  • Models releases over up to 10 different periods of time, each at a different release rate.
  • Unambiguous specification of the location and the orientation of the contaminated region for volume sources.
  • Interface and user help enhancements.

Dynamic ventilation model

In RESRAD-BUILD version 4.0, a dynamic ventilation model simulates the fate and transport of source material particles and radionuclides after their releases. This dynamic ventilation model considers (1) air exchange between rooms in the building and between the rooms and the outdoor environment, (2) deposition from air to floor, (3) resuspension from the floor to the air, and (4) periodical vacuuming that reduces the floor deposition. The fate and transport modeling provides estimates of radionuclide concentrations in the source, in the air, and on the floor at different times, which are then integrated over the exposure duration for the calculation of radiation doses and cancer risks.

Exposure pathways

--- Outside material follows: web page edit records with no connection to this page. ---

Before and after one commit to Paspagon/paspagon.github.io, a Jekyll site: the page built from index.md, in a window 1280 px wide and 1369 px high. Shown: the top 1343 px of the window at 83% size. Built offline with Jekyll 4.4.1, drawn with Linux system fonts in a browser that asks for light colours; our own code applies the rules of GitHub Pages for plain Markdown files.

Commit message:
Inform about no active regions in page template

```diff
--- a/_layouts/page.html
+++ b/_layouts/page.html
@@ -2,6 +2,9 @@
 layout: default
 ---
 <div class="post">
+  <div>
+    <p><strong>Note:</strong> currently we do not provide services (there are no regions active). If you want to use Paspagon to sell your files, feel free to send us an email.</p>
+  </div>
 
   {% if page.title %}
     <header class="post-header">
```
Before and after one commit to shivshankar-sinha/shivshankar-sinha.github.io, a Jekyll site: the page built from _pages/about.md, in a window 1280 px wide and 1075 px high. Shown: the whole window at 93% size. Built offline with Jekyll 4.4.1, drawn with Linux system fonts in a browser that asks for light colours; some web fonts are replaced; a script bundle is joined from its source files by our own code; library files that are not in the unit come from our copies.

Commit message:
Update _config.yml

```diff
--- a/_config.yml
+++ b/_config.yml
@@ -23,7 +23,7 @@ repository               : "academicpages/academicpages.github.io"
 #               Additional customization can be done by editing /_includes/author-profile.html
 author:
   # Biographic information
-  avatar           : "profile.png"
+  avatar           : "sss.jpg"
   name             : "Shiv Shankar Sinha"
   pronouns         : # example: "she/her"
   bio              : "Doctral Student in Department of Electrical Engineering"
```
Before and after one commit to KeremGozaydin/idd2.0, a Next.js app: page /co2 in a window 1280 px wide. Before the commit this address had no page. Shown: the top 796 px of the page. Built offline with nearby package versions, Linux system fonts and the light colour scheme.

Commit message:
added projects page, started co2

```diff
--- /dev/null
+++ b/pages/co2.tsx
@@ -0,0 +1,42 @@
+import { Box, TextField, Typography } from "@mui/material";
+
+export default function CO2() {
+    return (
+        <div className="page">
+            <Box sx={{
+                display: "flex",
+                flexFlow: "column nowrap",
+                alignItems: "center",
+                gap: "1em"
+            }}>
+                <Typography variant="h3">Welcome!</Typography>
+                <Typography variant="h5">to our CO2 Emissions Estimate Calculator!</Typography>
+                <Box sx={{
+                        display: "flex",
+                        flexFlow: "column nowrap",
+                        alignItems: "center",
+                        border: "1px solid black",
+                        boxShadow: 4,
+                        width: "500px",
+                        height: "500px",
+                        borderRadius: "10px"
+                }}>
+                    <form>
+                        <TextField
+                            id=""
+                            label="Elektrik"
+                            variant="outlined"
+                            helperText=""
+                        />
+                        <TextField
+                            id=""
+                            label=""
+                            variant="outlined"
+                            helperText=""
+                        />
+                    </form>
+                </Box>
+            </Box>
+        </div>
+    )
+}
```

A single run of the RESRAD-BUILD code can model a building with up to 9 rooms, 10 sources, and 10 receptors. The potential radiation dose and cancer risk incurred by each receptor are calculated for seven exposure pathways: (1) external radiation directly from the sources (accounting for shielding), (2) external radiation from radioactive particles deposited on the floors, (3) external radiation from airborne radionuclides, (4) inhalation of airborne radionuclides, (5) inhalation of radon and radon progenies, (6) inadvertent ingestion of radioactive particles directly from the source, and (7) ingestion of radioactive particles deposited on the floors. Various exposure scenarios can be modeled with RESRAD-BUILD, including but are not limited to, office worker, renovation worker, decontamination worker, building visitor, and resident. Both deterministic and probabilistic analyses can be performed to obtain results in both text reports and graphic displays.

Learn more

RESRAD-BUILD Code Version 4 and supporting documentation can be download from the RESRAD website.

RESRAD-BUILD is part of the RESRAD Family of Codes that Argonne National Laboratory’s Environmental Science Division developed for the U.S. Department of Energy and the U.S. Nuclear Regulatory Commission.

The RESRAD family of codes has been used by health physicists and radiological engineers in more than 135 countries as a tool for deriving cleanup criteria and radiological risk assessment for releasing contaminated sites. Over 1,000 journal and other papers have been published – either based on or citing – RESRAD codes. Over 130 training courses have been conducted with more than 2,500 participants. RESRAD codes and supporting documents can be freely downloaded from the RESRAD website.